## Source information
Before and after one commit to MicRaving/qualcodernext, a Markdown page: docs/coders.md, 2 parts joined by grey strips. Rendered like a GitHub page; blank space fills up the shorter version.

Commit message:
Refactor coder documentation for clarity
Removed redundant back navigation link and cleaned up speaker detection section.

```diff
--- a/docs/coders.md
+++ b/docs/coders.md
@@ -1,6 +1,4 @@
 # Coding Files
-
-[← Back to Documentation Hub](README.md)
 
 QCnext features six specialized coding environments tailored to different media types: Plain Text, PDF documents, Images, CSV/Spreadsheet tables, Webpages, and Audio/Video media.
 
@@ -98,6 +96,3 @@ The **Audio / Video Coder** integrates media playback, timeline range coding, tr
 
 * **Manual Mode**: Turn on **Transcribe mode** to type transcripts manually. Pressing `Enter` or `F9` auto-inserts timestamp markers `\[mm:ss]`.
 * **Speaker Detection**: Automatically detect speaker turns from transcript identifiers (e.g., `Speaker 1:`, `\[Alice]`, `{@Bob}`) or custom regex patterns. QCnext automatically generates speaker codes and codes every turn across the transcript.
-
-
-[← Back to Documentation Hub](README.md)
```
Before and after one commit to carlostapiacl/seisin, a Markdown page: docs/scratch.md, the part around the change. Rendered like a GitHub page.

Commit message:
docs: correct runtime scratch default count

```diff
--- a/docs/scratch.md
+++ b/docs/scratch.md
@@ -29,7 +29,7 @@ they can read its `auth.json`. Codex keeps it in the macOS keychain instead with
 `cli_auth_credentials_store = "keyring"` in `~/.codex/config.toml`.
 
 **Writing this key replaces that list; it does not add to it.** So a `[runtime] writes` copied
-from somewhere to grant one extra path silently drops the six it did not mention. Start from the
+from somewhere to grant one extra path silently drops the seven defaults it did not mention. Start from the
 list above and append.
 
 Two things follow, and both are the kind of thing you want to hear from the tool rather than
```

## Brief
Determine how many lines of the listing above contain the string "silently", and answer with that figure alone.

## Solution below
2